"What happens in Iraq and Palestine and Afghanistan really makes me angry. I feel Muslims all over the world are victims. Even here, it's the same," Sama-ae said. "It makes me want to fight back."
The young men of Yupo village did just that. Like their counterparts in Suso, Sama-ae's son, Aliyah, 22, and at least six other men left their homes April 27. The next morning, five were killed in a raid on a police position elsewhere in the province. "They were so brave to fight against officers who have rifles," Sama-ae said.
Aliyah was shot in the leg and survived. From his hospital bed, he confided to his father that a stranger had encouraged him to participate in the attack with the aim of stealing weapons from the police, Sama-ae said.
A neighbor's son, Yahya Doloh, 32, did not live to give a similar account. Yahya's involvement in the fatal endeavor came after months of chatter in the local coffee shop about the similarities between the situation in southern Thailand and that confronting Iraqis and Palestinians, recounted his brother, Doramae Doloh, 36. They cheered the courage of these Arabs willing to die for their cause.
"In my heart, I feel that way, too," said Doramae, a rubber tapper who wore a black tank top and blue sarong, smiling shyly. "I am a Muslim, and I see Muslim victims. I want to hit back, but I can't. Unlike my brother, God did not choose me for this."
Ahmad Somboon Bualang, a retired lecturer at Prince of Songkhla University in the nearby city of Pattani, is a sharp critic of the Thai government's policies in the south.
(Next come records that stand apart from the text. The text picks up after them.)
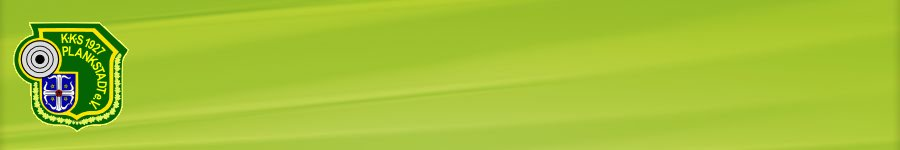
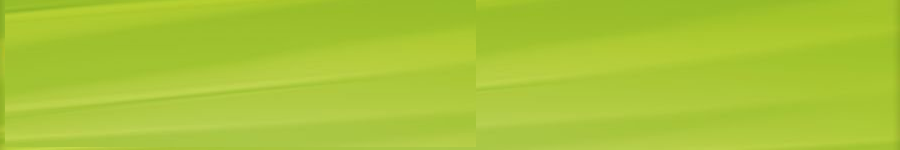
Fiddling CSS

Changed region(s): [[0.0, 0.0, 0.3733, 0.9333], [0.2489, 0.0, 0.5289, 0.1333]]

diff --git a/_includes/menu.html b/_includes/menu.html
@@ -1,16 +1,22 @@
-<ul>
+<!-- <ul>
 	<li><a href="oeffnungszeiten.html">Öffnungszeiten</a></li>
 	<li><a href="schiessstaende.html">Schiessstände</a></li>
 	<li><a href="verein.html">Verein</a></li>
 	<li><a href="termine.html">Termine</a></li>
 	<li><a href="antraege.html">Anträge und Formulare</a></li>
 </ul>
-
-
-
-
+ -->
+<ul>
+	<li>
+		<a href="#">Test 1</a>
+		<a href="#">Test 2</a>
+		<a href="#">Test 3</a>
+		<a href="#">Test 4</a>
+		<a href="#">Test 5</a>
+	</li>
+</ul>
 <!--
-	Neues?
+	Neues?Test 1
 	Schützenhaus
 		Öffnungszeiten
 		Dringendg (Wenn noch Akut)

diff --git a/_includes/header.html b/_includes/header.html
@@ -1,13 +1,13 @@
 <header class="site-header">
-
 	 <div class="wrapper">
 	 		<div id='site-header'>
-	 			<h1>KKS Plankstadt 1927 e.V.</h1>
-	 			<h2>Schützenverein mit Zuwachs</h2>
-	 		</div>
-	 	    <nav class="site-nav">
+	<!--  			<h1>KKS Plankstadt 1927 e.V.</h1>
+	 			<h2>Schützenverein mit Zuwachs</h2> -->
+        <div id="sitetitle">Demo Site 1</div>
+        <div id="catchphrase">Catchfrase underneath</div>
+	 		  <nav class="site-nav">
     			{% include menu.html %}
     		</nav>  
-    
+      </div>
   </div>
 </header>

diff --git a/_sass/_header.sass b/_sass/_header.sass
@@ -1,16 +1,18 @@
 header
+  margin-top: 0px
   #site-header
     background-image: url('/images/kksheader.png')
     background-repeat: no-repeat
     height: 150px
     h1
-      margin-left: 130px
-      margin-bottom: 0px
-      padding-top: 25px
+      
       font-size: 40px
+      
+
     h2
       margin-left: 130px
       margin-top: 0px
+      padding-top: 0px
       font-size: 25px
       line-heigt: 1
     nav

diff --git a/_sass/_base.sass b/_sass/_base.sass
@@ -7,12 +7,12 @@
   line-height: 1.09
   letter-spacing: -2px
 
-.huge, h1
+.huge
   font-size: 68px
   line-height: 1.05
   letter-spacing: -1px
 
-.large, h2
+.large
   font-size: 42px
   line-height: 1.14
 
@@ -92,6 +92,14 @@ body
   -webkit-text-size-adjust: 100%
 
 
+
+
+#allsite
+  display: inline-block
+  
+  width: 900px
+
+  
 
 
 

diff --git a/_layouts/default.html b/_layouts/default.html
@@ -1,20 +1,18 @@
 <!DOCTYPE html>
 <html>
-
+  
   {% include head.html %}
 
   <body>
-
+    <div id="allsite">
     {% include header.html %}
-
     <div class="page-content">
       <div class="wrapper">
         {{ content }}
       </div>
     </div>
-
     {% include footer.html %}
-
+    </div>
   </body>
 
 </html>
But he said the homegrown grievances of local Muslims were not so severe that they alone could have motivated the young, mostly lightly armed men to fling themselves at the security forces. The explanation, he said, is the wider sense of being a Muslim victim.
"Whatever way people in Afghanistan or Iraq or Palestine have been treated, it is the same way people here have been treated," Somboon said. "The extent may be different, but it has become symbolic of the same kind of treatment. The point is injustice."
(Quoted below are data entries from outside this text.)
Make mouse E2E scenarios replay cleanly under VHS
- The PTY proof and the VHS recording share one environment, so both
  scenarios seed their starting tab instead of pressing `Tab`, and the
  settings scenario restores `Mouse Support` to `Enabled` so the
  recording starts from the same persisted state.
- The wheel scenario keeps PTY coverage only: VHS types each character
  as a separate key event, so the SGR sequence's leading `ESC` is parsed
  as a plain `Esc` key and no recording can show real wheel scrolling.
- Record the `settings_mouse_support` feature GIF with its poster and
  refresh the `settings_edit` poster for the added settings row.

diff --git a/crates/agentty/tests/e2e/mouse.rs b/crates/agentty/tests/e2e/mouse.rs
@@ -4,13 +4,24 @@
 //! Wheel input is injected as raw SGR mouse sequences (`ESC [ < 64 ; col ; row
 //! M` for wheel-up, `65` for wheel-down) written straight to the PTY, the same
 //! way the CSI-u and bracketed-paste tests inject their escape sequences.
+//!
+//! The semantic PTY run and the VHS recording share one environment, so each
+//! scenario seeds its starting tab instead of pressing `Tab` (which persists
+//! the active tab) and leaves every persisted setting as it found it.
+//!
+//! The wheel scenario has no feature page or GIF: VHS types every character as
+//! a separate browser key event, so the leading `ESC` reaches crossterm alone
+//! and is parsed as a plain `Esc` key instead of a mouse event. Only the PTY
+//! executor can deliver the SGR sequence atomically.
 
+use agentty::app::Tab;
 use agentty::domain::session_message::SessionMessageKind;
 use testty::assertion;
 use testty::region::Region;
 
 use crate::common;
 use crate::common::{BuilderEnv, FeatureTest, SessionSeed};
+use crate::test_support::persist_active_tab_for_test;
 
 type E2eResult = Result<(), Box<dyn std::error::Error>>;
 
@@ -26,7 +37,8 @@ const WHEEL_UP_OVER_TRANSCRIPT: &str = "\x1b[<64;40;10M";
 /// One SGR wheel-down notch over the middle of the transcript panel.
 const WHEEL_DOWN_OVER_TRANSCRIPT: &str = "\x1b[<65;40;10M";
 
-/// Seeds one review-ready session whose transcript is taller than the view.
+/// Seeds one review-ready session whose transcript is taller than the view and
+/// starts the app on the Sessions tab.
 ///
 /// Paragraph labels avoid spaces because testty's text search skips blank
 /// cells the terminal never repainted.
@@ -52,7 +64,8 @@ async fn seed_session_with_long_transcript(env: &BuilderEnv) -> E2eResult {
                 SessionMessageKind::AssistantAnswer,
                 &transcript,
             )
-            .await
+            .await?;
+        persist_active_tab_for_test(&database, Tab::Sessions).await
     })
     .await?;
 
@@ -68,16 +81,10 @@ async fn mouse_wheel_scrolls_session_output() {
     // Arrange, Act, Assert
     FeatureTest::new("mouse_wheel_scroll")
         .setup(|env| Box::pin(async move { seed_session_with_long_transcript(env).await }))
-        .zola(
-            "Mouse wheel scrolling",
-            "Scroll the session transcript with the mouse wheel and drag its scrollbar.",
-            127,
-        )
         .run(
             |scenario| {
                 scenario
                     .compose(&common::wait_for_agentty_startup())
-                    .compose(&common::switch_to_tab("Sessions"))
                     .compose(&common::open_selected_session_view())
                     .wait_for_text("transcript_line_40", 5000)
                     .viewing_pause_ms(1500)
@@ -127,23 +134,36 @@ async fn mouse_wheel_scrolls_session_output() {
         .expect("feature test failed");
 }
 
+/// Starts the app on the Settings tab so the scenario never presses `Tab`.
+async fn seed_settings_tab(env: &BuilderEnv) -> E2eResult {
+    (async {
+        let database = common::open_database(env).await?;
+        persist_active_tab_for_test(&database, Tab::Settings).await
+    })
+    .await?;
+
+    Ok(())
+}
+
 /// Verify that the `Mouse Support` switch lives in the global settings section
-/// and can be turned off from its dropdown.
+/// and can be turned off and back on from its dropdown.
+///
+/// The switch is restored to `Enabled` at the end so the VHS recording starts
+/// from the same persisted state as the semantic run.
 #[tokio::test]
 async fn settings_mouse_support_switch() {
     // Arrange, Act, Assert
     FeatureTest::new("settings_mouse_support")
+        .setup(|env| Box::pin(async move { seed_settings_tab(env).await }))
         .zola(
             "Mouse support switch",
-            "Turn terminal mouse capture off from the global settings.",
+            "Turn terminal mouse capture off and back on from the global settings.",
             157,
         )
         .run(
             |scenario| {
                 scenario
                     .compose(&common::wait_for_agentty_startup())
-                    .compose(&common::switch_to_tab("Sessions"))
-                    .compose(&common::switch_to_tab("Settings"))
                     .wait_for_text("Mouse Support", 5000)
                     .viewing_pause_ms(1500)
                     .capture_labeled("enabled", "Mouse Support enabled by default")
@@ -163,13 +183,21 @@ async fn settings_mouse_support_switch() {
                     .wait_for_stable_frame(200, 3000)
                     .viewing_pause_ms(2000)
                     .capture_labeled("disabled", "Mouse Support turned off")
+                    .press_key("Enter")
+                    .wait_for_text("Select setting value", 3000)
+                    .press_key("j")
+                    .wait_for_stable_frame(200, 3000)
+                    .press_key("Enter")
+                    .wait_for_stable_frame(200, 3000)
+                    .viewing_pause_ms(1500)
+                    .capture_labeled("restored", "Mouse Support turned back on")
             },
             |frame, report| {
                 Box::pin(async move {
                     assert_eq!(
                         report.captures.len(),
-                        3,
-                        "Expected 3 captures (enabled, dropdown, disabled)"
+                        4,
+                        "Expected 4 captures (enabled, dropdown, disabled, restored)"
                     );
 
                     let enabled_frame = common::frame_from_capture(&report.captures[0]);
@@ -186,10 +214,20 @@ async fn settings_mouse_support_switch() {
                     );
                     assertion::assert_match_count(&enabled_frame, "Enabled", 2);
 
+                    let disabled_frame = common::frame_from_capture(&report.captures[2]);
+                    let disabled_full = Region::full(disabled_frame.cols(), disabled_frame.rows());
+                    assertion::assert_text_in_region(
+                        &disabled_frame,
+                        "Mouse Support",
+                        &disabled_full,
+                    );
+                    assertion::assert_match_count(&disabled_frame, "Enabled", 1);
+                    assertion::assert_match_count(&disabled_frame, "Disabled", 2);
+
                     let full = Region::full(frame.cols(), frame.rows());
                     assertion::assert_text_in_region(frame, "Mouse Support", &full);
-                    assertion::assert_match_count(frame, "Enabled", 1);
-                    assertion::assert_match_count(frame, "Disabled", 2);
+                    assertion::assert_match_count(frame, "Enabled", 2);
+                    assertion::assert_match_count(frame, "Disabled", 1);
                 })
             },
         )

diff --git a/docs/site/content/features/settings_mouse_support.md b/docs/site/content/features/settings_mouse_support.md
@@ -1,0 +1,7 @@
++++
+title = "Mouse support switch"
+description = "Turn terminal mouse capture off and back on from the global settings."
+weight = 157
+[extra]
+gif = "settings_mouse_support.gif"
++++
Bent on Martyrdom
The young fighters from the two villages, Suso and Yupo, were already dead when the clashes climaxed on April 28 with a standoff at Pattani's historic Krue Se Mosque. Nowhere was the suicidal intent of the attackers more apparent.
After assaulting a nearby police post, a group of militants holed up in the 450-year-old red brick building, long a symbol of southern Thailand's Muslim identity. One of the leaders announced they intended to become martyrs, recounted Nising Nilaeh, the elderly caretaker who was inside at the time. The leader told anyone who wanted to live to leave the mosque immediately.
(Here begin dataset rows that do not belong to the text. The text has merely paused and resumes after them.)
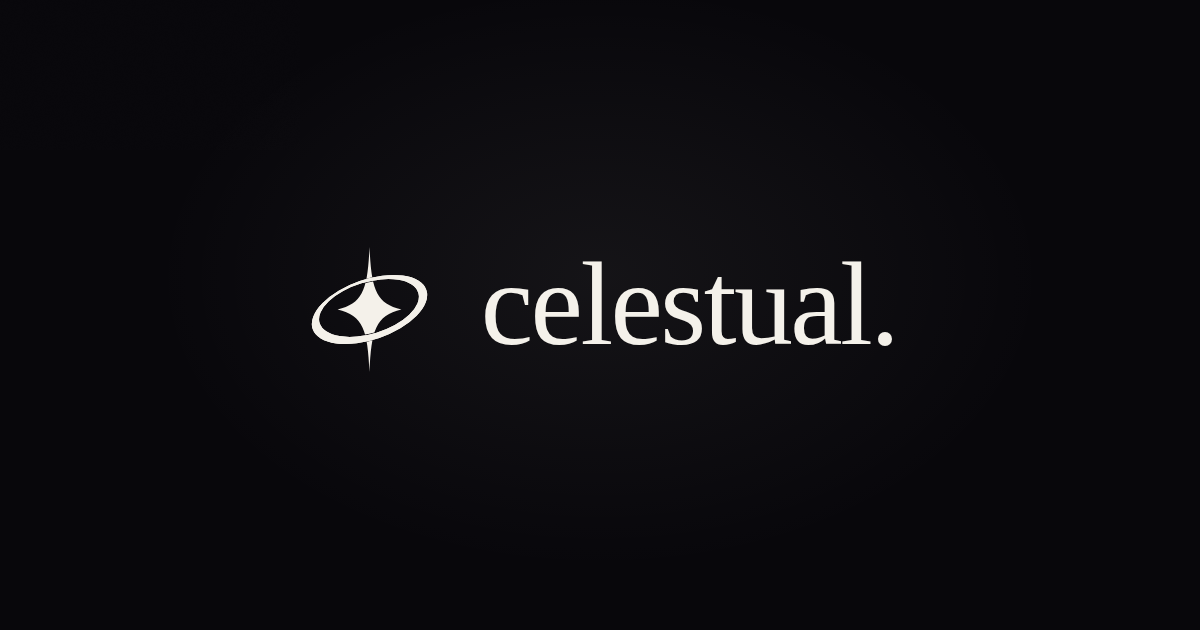
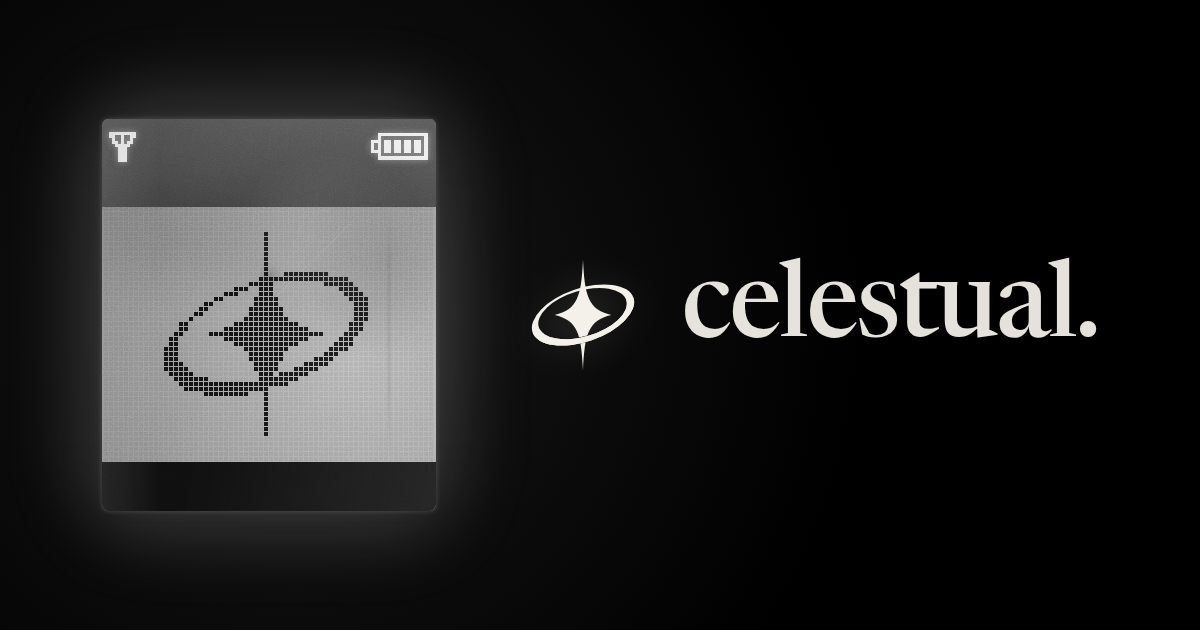
The link unfurls into the black room: the intro's night screen and the lockup
og.png predated the phone. scripts/export-og.mjs now serves the repository
for the length of the shot and photographs a page that links the real
screen.css and story.css and imports looks.js, pixmark.js and mark.js: the
night skin and the intro's phone held square, the pixel mark in the panel's
own dots as PixelStory draws it, the screen's light on the room, and the
lockup in chalk beside it, 1200 by 630 and still legible at 150 wide. It
exports its renderer for the mail's header.

index.html gets an absolute og:image and twitter:image, og:url, the image's
type and alt, a plain description ("anonymous letters to the people on your
mind. find out if it's mutual.") in place of the ping era's, and the black
room's #000 for theme-color and the first paint.

Claude-Session: https://claude.ai/code/session_01E8RhJQMVfnJUxP4E7X7emM

Changed region(s): [[0.0617, 0.1206, 0.925, 0.8746]]

diff --git a/app/index.html b/app/index.html
@@ -4,38 +4,41 @@
     <meta charset="UTF-8" />
     <meta name="facebook-domain-verification" content="6554rcyw9tzomsomxav3xy88iysvu2" />
     <meta name="viewport" content="width=device-width, initial-scale=1.0, viewport-fit=cover" />
-    <!-- The void (wall.css --void). One value, so the browser chrome, the page
-         and the field behind it are all the same surface. -->
-    <meta name="theme-color" content="#08070B" />
-    <!-- The same void, inline, so the very first paint of a cold load is the
-         ground and never the browser's default or a colour from a stylesheet
+    <!-- The black room (DESIGN.md 2.5): every address is the wall now, and
+         the wall is #000. One value, so the browser chrome, the page and the
+         room behind it are all the same surface. -->
+    <meta name="theme-color" content="#000000" />
+    <!-- The same black, inline, so the very first paint of a cold load is the
+         room and never the browser's default or a colour from a stylesheet
          that has not arrived yet. -->
-    <style>html { background: #08070B; }</style>
+    <style>html { background: #000; }</style>
 
     <title>celestual</title>
-    <meta
-      name="description"
-      content="place a ping on somebody. if they place one back, you are both told at once. if they do not, nobody is, and nobody ever knows there was anything to know."
-    />
+    <meta name="description" content="anonymous letters to the people on your mind. find out if it's mutual." />
 
-    <!-- Open Graph and the share preview. The image is a raster PNG at 1200x630
-         because no scraper renders SVG, and a blank card silently kills the
-         product's main growth surface, which is a link somebody sends to one
-         other person. It is generated by scripts/export-og.mjs from the same
-         mark, palette and faces as the page it links to, so the two cannot
-         disagree. -->
+    <!-- Open Graph and the share preview: what a link to celestual.us unfurls
+         into, which is how most people first see it. The image is a raster PNG
+         at 1200x630 because no scraper renders SVG, and it is the product as
+         it is: the black room, the intro's night screen with the pixel mark on
+         it, and the lockup. It is generated by scripts/export-og.mjs from the
+         screen's own stylesheet, the mark and the faces, so the card and the
+         page cannot disagree. Its address is absolute, since a scraper does not
+         always resolve a relative one against the page. -->
     <meta property="og:type" content="website" />
     <meta property="og:site_name" content="celestual" />
+    <meta property="og:url" content="https://celestual.us/" />
     <meta property="og:title" content="celestual" />
-    <meta property="og:description" content="you both find out, or neither of you does." />
-    <meta property="og:image" content="/og.png" />
+    <meta property="og:description" content="anonymous letters to the people on your mind. find out if it's mutual." />
+    <meta property="og:image" content="https://celestual.us/og.png" />
+    <meta property="og:image:type" content="image/png" />
     <meta property="og:image:width" content="1200" />
     <meta property="og:image:height" content="630" />
-    <meta property="og:image:alt" content="you both find out, or neither of you does." />
+    <meta property="og:image:alt" content="a phone screen lit in a dark room with the celestual mark on it, beside the word celestual." />
     <meta name="twitter:card" content="summary_large_image" />
     <meta name="twitter:title" content="celestual" />
-    <meta name="twitter:description" content="you both find out, or neither of you does." />
-    <meta name="twitter:image" content="/og.png" />
+    <meta name="twitter:description" content="anonymous letters to the people on your mind. find out if it's mutual." />
+    <meta name="twitter:image" content="https://celestual.us/og.png" />
+    <meta name="twitter:image:alt" content="a phone screen lit in a dark room with the celestual mark on it, beside the word celestual." />
 
     <!-- The mark, static, so the tab is right on the first paint of every
          address rather than after the wall's chunk has loaded and injected it.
"He said, 'I want jihad, to fight in the way of God.' He never said anything about surrendering," said Nilaeh, who fled the building when given a chance.
Security forces surrounded the mosque, storming it at midday using assault rifles and rocket-propelled grenades. All 32 militants inside died, Thai authorities reported.
Local residents complained bitterly about what they termed excessive use of force, demanding that the bullet-pocked facade of the mosque remain unmended as a testament to the government's brutality.
Even as Thaksin ordered a special commission to look into the violence at the mosque, the government dispatched hundreds more troops to the south this week in a move that some local residents said could exacerbate the tension.
In Suso, the bodies of the soccer players were returned to the village late on the night of the attacks. They were buried in a common grave, together as they had requested, with the site marked only by a thin red ribbon strung along wooden sticks around the edge.
Though Muslim ritual requires corpses to be bathed before they are buried, in this case, the local imam directed that the bodies be placed in the grave unwashed, villagers said. It is a practice reserved only for those who have fallen as martyrs.
Special correspondent Somporn Panyastianpong contributed to this report.